§ **WORK INSTRUCTIONS**
Using the material below, work out how many lines contain "bold". Only the number is wanted.

++++++++++++++++++++

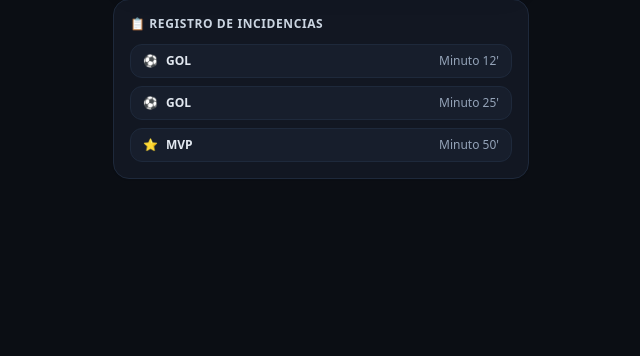
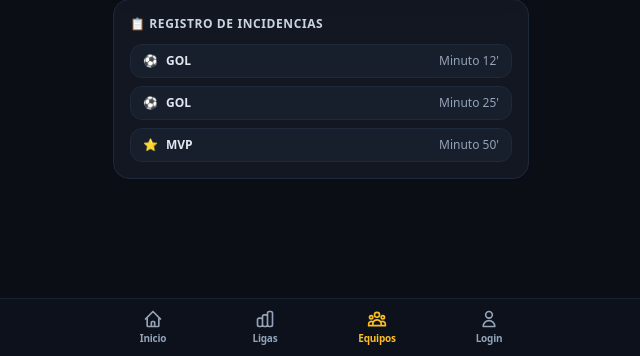
Before and after one commit to Dilvishh/liga-futbol-mvp, a FastAPI app: page /jugador/1 in a window 1280 px wide. Shown: the part 444-800 px from the top of the page, without its empty margins (319-959 px from the left). Run offline with FastAPI, Linux system fonts and the light colour scheme; data comes from the database, SQL or seed files in the repository; some libraries are stand-ins or nearby versions.

Commit message:
Add bottom navigation bar to jugador_detalle.html

```diff
--- a/templates/jugador_detalle.html
+++ b/templates/jugador_detalle.html
@@ -80,5 +80,43 @@
         </section>
 
     </main>
+    <!-- BOTTOM NAVIGATION BAR (APP NATIVA) -->
+<nav class="fixed bottom-0 left-0 right-0 bg-[#0d121d]/90 backdrop-blur-lg border-t border-slate-800/80 px-6 py-2.5 z-50">
+    <div class="max-w-md mx-auto flex items-center justify-between text-center">
+
+        <!-- 1. Inicio -->
+        <a href="/" class="flex flex-col items-center flex-1 transition {% if pagina_activa == 'inicio' %}text-amber-400{% else %}text-slate-400 hover:text-slate-200{% endif %}">
+            <svg class="w-5 h-5 mb-0.5" fill="none" stroke="currentColor" viewBox="0 0 24 24">
+                <path stroke-linecap="round" stroke-linejoin="round" stroke-width="2" d="M3 12l2-2m0 0l7-7 7 7M5 10v10a1 1 0 001 1h3m10-11l2 2m-2-2v10a1 1 0 01-1 1h-3m-6 0a1 1 0 001-1v-4a1 1 0 011-1h2a1 1 0 011 1v4a1 1 0 001 1m-6 0h6"/>
+            </svg>
+            <span class="text-[10px] font-bold tracking-tight">Inicio</span>
+        </a>
+
+        <!-- 2. Ligas (Estadísticas y Posiciones) -->
+        <a href="/estadisticas" class="flex flex-col items-center flex-1 transition {% if pagina_activa == 'ligas' %}text-amber-400{% else %}text-slate-400 hover:text-slate-200{% endif %}">
+            <svg class="w-5 h-5 mb-0.5" fill="none" stroke="currentColor" viewBox="0 0 24 24">
+                <path stroke-linecap="round" stroke-linejoin="round" stroke-width="2" d="M9 19v-6a2 2 0 00-2-2H5a2 2 0 00-2 2v6a2 2 0 002 2h2a2 2 0 002-2zm0 0V9a2 2 0 012-2h2a2 2 0 012 2v10m-6 0a2 2 0 002 2h2a2 2 0 002-2m0 0V5a2 2 0 012-2h2a2 2 0 012 2v14a2 2 0 01-2 2h-2a2 2 0 01-2-2z"/>
+            </svg>
+            <span class="text-[10px] font-bold tracking-tight">Ligas</span>
+        </a>
+
+        <!-- 3. Equipos -->
+        <a href="/equipos" class="flex flex-col items-center flex-1 transition {% if pagina_activa == 'equipos' %}text-amber-400{% else %}text-slate-400 hover:text-slate-200{% endif %}">
+            <svg class="w-5 h-5 mb-0.5" fill="none" stroke="currentColor" viewBox="0 0 24 24">
+                <path stroke-linecap="round" stroke-linejoin="round" stroke-width="2" d="M17 20h5v-2a3 3 0 00-5.356-1.857M17 20H7m10 0v-2c0-.656-.126-1.283-.356-1.857M7 20H2v-2a3 3 0 015.356-1.857M7 20v-2c0-.656.126-1.283.356-1.857m0 0a5.002 5.002 0 019.288 0M15 7a3 3 0 11-6 0 3 3 0 016 0zm6 3a2 2 0 11-4 0 2 2 0 014 0zM7 10a2 2 0 11-4 0 2 2 0 014 0z"/>
+            </svg>
+            <span class="text-[10px] font-bold tracking-tight">Equipos</span>
+        </a>
+
+        <!-- 4. Login (Veedor / Admin) -->
+        <a href="/admin" class="flex flex-col items-center flex-1 transition {% if pagina_activa == 'login' %}text-amber-400{% else %}text-slate-400 hover:text-slate-200{% endif %}">
+            <svg class="w-5 h-5 mb-0.5" fill="none" stroke="currentColor" viewBox="0 0 24 24">
+                <path stroke-linecap="round" stroke-linejoin="round" stroke-width="2" d="M16 7a4 4 0 11-8 0 4 4 0 018 0zM12 14a7 7 0 00-7 7h14a7 7 0 00-7-7z"/>
+            </svg>
+            <span class="text-[10px] font-bold tracking-tight">Login</span>
+        </a>
+
+    </div>
+</nav>
 </body>
 </html>
```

++++++++++++++++++++

§ **WRITTEN ANSWER**
4